S. Raymond (CNRS, Laboratoire d'Astrophysique de Bordeaux, Floirac, France),
E. Kokubo (National Astronomical Observatory of Japan),
A. Morbidelli (Observatoire de la Cote d'Azur, Nice, France),
R. Morishima (University of California, Los Angeles, United States),
K. Walsh (Southwest Research Institute, Boulder, United States)

We review the state of the field of terrestrial planet formation with the goal of understanding the formation of the inner Solar System and low-mass exoplanets. We review the dynamics and timescales of accretion from planetesimals to planetary embryos and from embryos to terrestrial planets. We discuss radial mixing and water delivery, planetary spins and the importance of parameters regarding the disk and embryo propertis. Next we connect accretion models to exoplanets. We first review models for the growth of hot Super Earths by in situ accretion or inward migration. We show how terrestrial planet formation is altered in systems with gas giants, in particular by the mechanisms of giant planet migration and dynamical instabilities. Standard models of terrestrial accretion fail to reproduce the inner Solar System, and we show how the "Grand Tack" model solves this problem using ideas first developed to explain the giant exoplanets.
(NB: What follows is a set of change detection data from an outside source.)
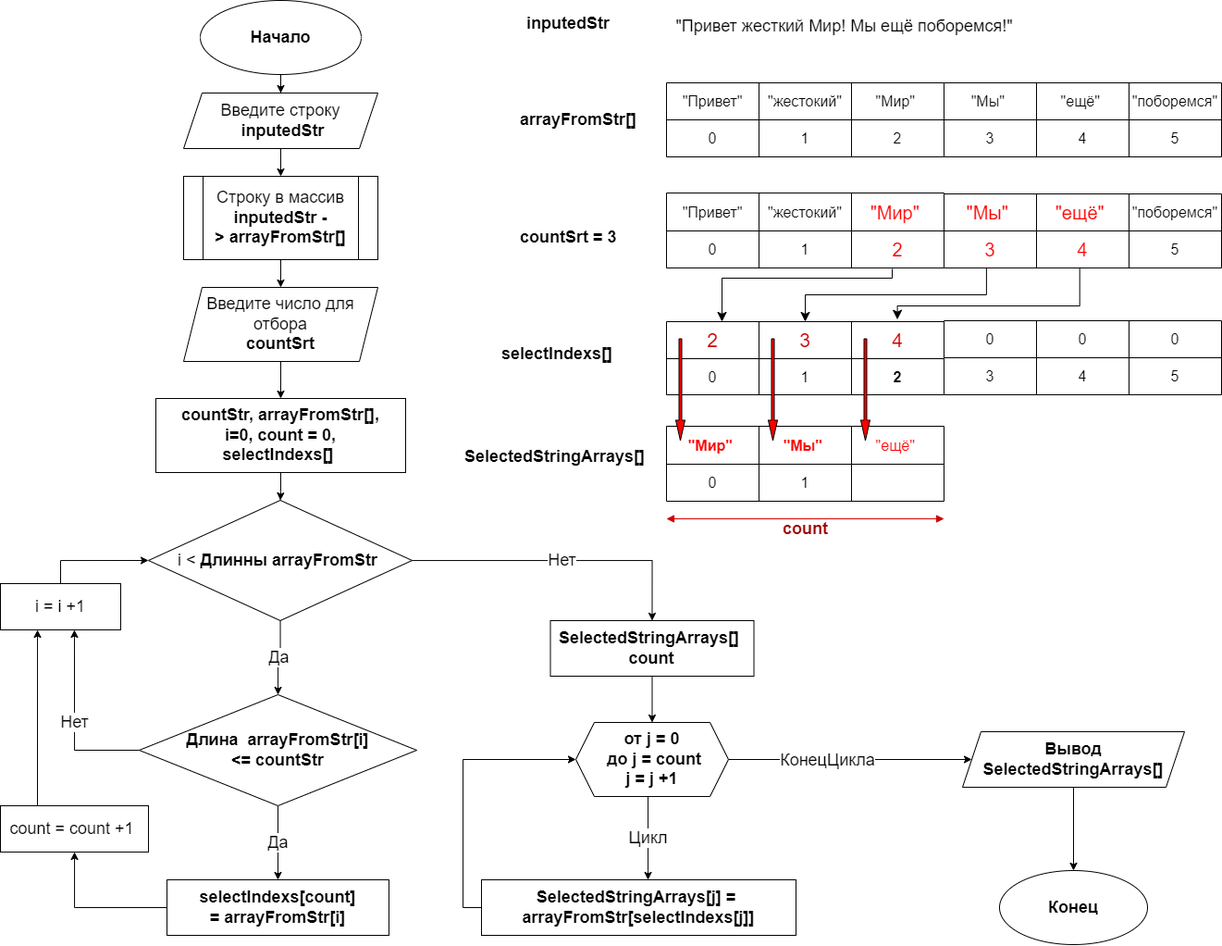
Before: Схема.png, a diagram exported from draw.io (Gr40inGB/Git2sem). Source tidied: cells renumbered, new cells last; positions are measured from the earlier drawing's top-left corner, leaving out a move shared by most shapes.
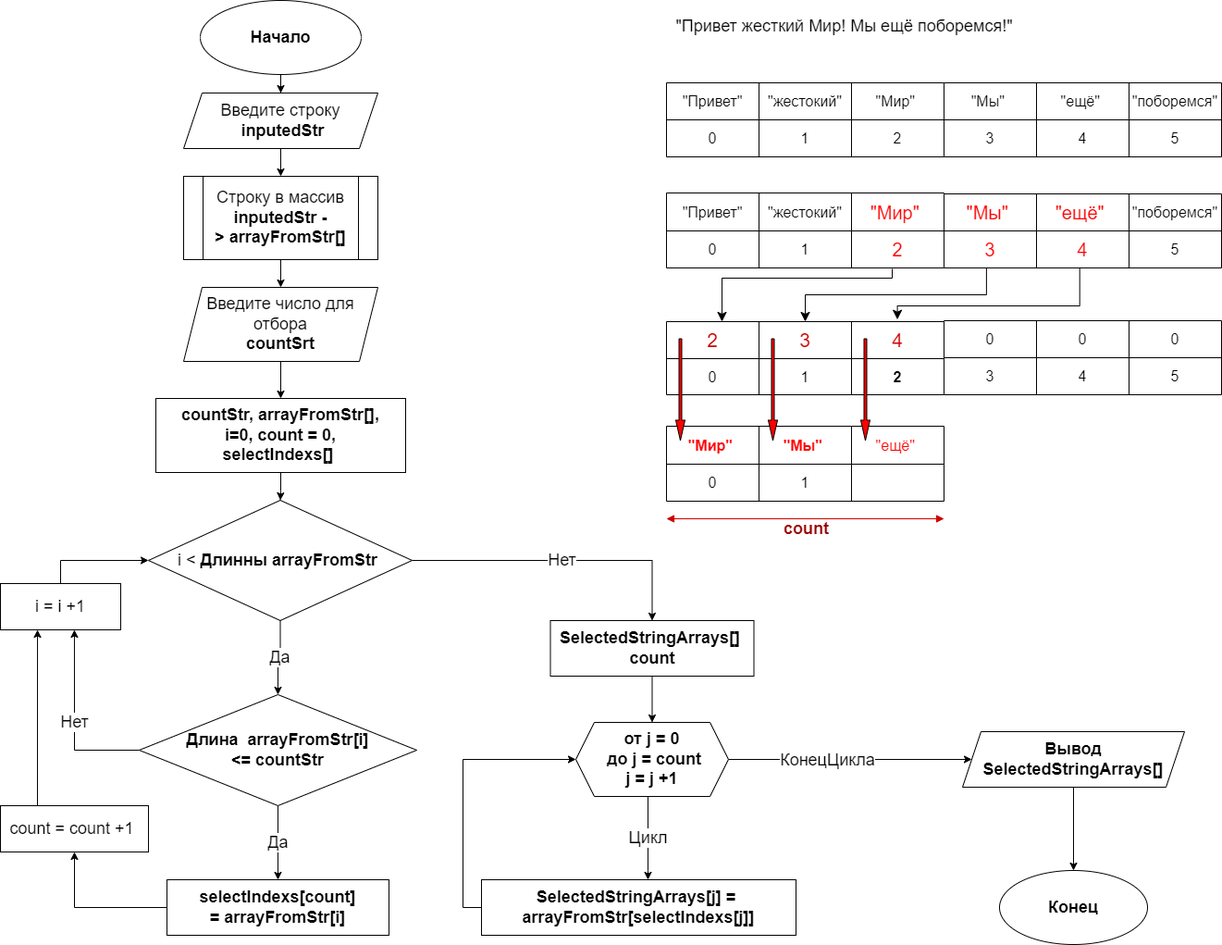
The same diagram one commit later.

Change to the diagram source:
```diff
@@ -229,7 +229,7 @@
     <mxCell id="72" value="5" style="shape=partialRectangle;html=1;whiteSpace=wrap;strokeColor=inherit;overflow=hidden;fillColor=none;top=0;left=0;bottom=0;right=0;fontSize=16;" parent="69" vertex="1">
       <mxGeometry x="200" width="100" height="40" as="geometry" />
     </mxCell>
-    <mxCell id="73" value="&lt;b style=&quot;border-color: rgb(0, 0, 0); font-family: Helvetica; font-size: 18px; font-style: normal; font-variant-ligatures: normal; font-variant-caps: normal; letter-spacing: normal; orphans: 2; text-align: center; text-indent: 0px; text-transform: none; widows: 2; word-spacing: 0px; -webkit-text-stroke-width: 0px; text-decoration-thickness: initial; text-decoration-style: initial; text-decoration-color: initial;&quot;&gt;arrayFromStr[]&lt;/b&gt;" style="text;whiteSpace=wrap;html=1;fontSize=20;fontColor=#000000;fillColor=none;labelBackgroundColor=none;" parent="1" vertex="1">
+    <mxCell id="73" value="&lt;b style=&quot;border-color: rgb(0, 0, 0); font-family: Helvetica; font-size: 18px; font-style: normal; font-variant-ligatures: normal; font-variant-caps: normal; letter-spacing: normal; orphans: 2; text-align: center; text-indent: 0px; text-transform: none; widows: 2; word-spacing: 0px; -webkit-text-stroke-width: 0px; text-decoration-thickness: initial; text-decoration-style: initial; text-decoration-color: initial;&quot;&gt;arrayFromStr[]&lt;/b&gt;" style="text;whiteSpace=wrap;html=1;fontSize=20;fontColor=#FFFFFF;fillColor=none;labelBackgroundColor=none;" parent="1" vertex="1">
       <mxGeometry x="560" y="109" width="160" height="50" as="geometry" />
     </mxCell>
     <mxCell id="74" style="shape=table;startSize=0;fontSize=16;" parent="1" vertex="1">
@@ -286,7 +286,7 @@
     <mxCell id="91" value="5" style="shape=partialRectangle;html=1;whiteSpace=wrap;strokeColor=inherit;overflow=hidden;fillColor=none;top=0;left=0;bottom=0;right=0;fontSize=16;" parent="88" vertex="1">
       <mxGeometry x="200" width="100" height="40" as="geometry" />
     </mxCell>
-    <mxCell id="92" value="&lt;b style=&quot;border-color: var(--border-color); font-family: Helvetica; font-size: 18px; font-style: normal; font-variant-ligatures: normal; font-variant-caps: normal; letter-spacing: normal; orphans: 2; text-align: center; text-indent: 0px; text-transform: none; widows: 2; word-spacing: 0px; -webkit-text-stroke-width: 0px; text-decoration-thickness: initial; text-decoration-style: initial; text-decoration-color: initial;&quot;&gt;selectIndexs[]&lt;/b&gt;" style="text;whiteSpace=wrap;html=1;fontSize=20;fontColor=#000000;fillColor=none;labelBackgroundColor=none;" parent="1" vertex="1">
+    <mxCell id="92" value="&lt;b style=&quot;border-color: var(--border-color); font-family: Helvetica; font-size: 18px; font-style: normal; font-variant-ligatures: normal; font-variant-caps: normal; letter-spacing: normal; orphans: 2; text-align: center; text-indent: 0px; text-transform: none; widows: 2; word-spacing: 0px; -webkit-text-stroke-width: 0px; text-decoration-thickness: initial; text-decoration-style: initial; text-decoration-color: initial;&quot;&gt;selectIndexs[]&lt;/b&gt;" style="text;whiteSpace=wrap;html=1;fontSize=20;fontColor=#FFFFFF;fillColor=none;labelBackgroundColor=none;" parent="1" vertex="1">
       <mxGeometry x="540" y="361.5" width="150" height="50" as="geometry" />
     </mxCell>
     <mxCell id="93" style="edgeStyle=elbowEdgeStyle;elbow=vertical;endArrow=classic;html=1;curved=0;rounded=0;endSize=8;startSize=8;fontSize=21;fontColor=#CC0000;entryX=0.2;entryY=0;entryDx=0;entryDy=0;entryPerimeter=0;" parent="1" edge="1" target="75">
@@ -334,7 +334,7 @@
     <mxCell id="104" value="&lt;b&gt;2&lt;/b&gt;" style="shape=partialRectangle;html=1;whiteSpace=wrap;strokeColor=inherit;overflow=hidden;fillColor=none;top=0;left=0;bottom=0;right=0;fontSize=16;fontColor=#FFFFFF;" parent="101" vertex="1">
       <mxGeometry x="200" width="100" height="40" as="geometry" />
     </mxCell>
-    <mxCell id="105" value="&lt;b style=&quot;border-color: var(--border-color); font-family: Helvetica; font-size: 18px; font-style: normal; font-variant-ligatures: normal; font-variant-caps: normal; letter-spacing: normal; orphans: 2; text-align: center; text-indent: 0px; text-transform: none; widows: 2; word-spacing: 0px; -webkit-text-stroke-width: 0px; text-decoration-thickness: initial; text-decoration-style: initial; text-decoration-color: initial;&quot;&gt;&lt;b style=&quot;border-color: var(--border-color);&quot;&gt;SelectedStringArrays[]&amp;nbsp;&lt;/b&gt;&lt;/b&gt;" style="text;whiteSpace=wrap;html=1;fontSize=16;fontColor=#000000;fillColor=none;labelBackgroundColor=none;" parent="1" vertex="1">
+    <mxCell id="105" value="&lt;b style=&quot;border-color: var(--border-color); font-family: Helvetica; font-size: 18px; font-style: normal; font-variant-ligatures: normal; font-variant-caps: normal; letter-spacing: normal; orphans: 2; text-align: center; text-indent: 0px; text-transform: none; widows: 2; word-spacing: 0px; -webkit-text-stroke-width: 0px; text-decoration-thickness: initial; text-decoration-style: initial; text-decoration-color: initial;&quot;&gt;&lt;b style=&quot;border-color: var(--border-color);&quot;&gt;SelectedStringArrays[]&amp;nbsp;&lt;/b&gt;&lt;/b&gt;" style="text;whiteSpace=wrap;html=1;fontSize=16;fontColor=#FFFFFF;fillColor=none;labelBackgroundColor=none;" parent="1" vertex="1">
       <mxGeometry x="500" y="475.5" width="230" height="50" as="geometry" />
     </mxCell>
     <mxCell id="106" style="shape=singleArrow;direction=south;whiteSpace=wrap;html=1;labelBackgroundColor=#990000;labelBorderColor=#990000;fontSize=16;fontColor=#FFFFFF;fillColor=#FF0000;" parent="1" vertex="1">
@@ -346,10 +346,10 @@
     <mxCell id="108" style="shape=singleArrow;direction=south;whiteSpace=wrap;html=1;labelBackgroundColor=#990000;labelBorderColor=#990000;fontSize=16;fontColor=#FFFFFF;fillColor=#FF0000;" parent="1" vertex="1">
       <mxGeometry x="830" y="365.5" width="10" height="110" as="geometry" />
     </mxCell>
-    <mxCell id="109" value="&lt;b style=&quot;border-color: rgb(0, 0, 0); font-family: Helvetica; font-size: 18px; font-style: normal; font-variant-ligatures: normal; font-variant-caps: normal; letter-spacing: normal; orphans: 2; text-align: center; text-indent: 0px; text-transform: none; widows: 2; word-spacing: 0px; -webkit-text-stroke-width: 0px; text-decoration-thickness: initial; text-decoration-style: initial; text-decoration-color: initial;&quot;&gt;countSrt = 3&lt;/b&gt;" style="text;whiteSpace=wrap;html=1;fontSize=16;fontColor=#000000;labelBackgroundColor=default;" parent="1" vertex="1">
+    <mxCell id="109" value="&lt;b style=&quot;border-color: rgb(0, 0, 0); font-family: Helvetica; font-size: 18px; font-style: normal; font-variant-ligatures: normal; font-variant-caps: normal; letter-spacing: normal; orphans: 2; text-align: center; text-indent: 0px; text-transform: none; widows: 2; word-spacing: 0px; -webkit-text-stroke-width: 0px; text-decoration-thickness: initial; text-decoration-style: initial; text-decoration-color: initial;&quot;&gt;countSrt = 3&lt;/b&gt;" style="text;whiteSpace=wrap;html=1;fontSize=16;fontColor=#FFFFFF;labelBackgroundColor=default;" parent="1" vertex="1">
       <mxGeometry x="560" y="239" width="110" height="50" as="geometry" />
     </mxCell>
-    <mxCell id="110" value="&lt;b style=&quot;border-color: rgb(0, 0, 0); font-family: Helvetica; font-size: 18px; font-style: normal; font-variant-ligatures: normal; font-variant-caps: normal; letter-spacing: normal; orphans: 2; text-align: center; text-indent: 0px; text-transform: none; widows: 2; word-spacing: 0px; -webkit-text-stroke-width: 0px; text-decoration-thickness: initial; text-decoration-style: initial; text-decoration-color: initial;&quot;&gt;inputedStr&lt;/b&gt;" style="text;whiteSpace=wrap;html=1;fontSize=16;fontColor=#000000;labelBackgroundColor=default;" parent="1" vertex="1">
+    <mxCell id="110" value="&lt;b style=&quot;border-color: rgb(0, 0, 0); font-family: Helvetica; font-size: 18px; font-style: normal; font-variant-ligatures: normal; font-variant-caps: normal; letter-spacing: normal; orphans: 2; text-align: center; text-indent: 0px; text-transform: none; widows: 2; word-spacing: 0px; -webkit-text-stroke-width: 0px; text-decoration-thickness: initial; text-decoration-style: initial; text-decoration-color: initial;&quot;&gt;inputedStr&lt;/b&gt;" style="text;whiteSpace=wrap;html=1;fontSize=16;fontColor=#FFFFFF;labelBackgroundColor=default;" parent="1" vertex="1">
       <mxGeometry x="567" y="8" width="120" height="50" as="geometry" />
     </mxCell>
     <mxCell id="111" style="endArrow=block;startArrow=block;endFill=1;startFill=1;html=1;rounded=0;fontSize=16;fontColor=#000000;fontStyle=1;fillColor=#f8cecc;strokeColor=#CC0000;" parent="1" edge="1">
```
Finally, we discuss the key ingredients missing in the current generation of simulations.

back to the program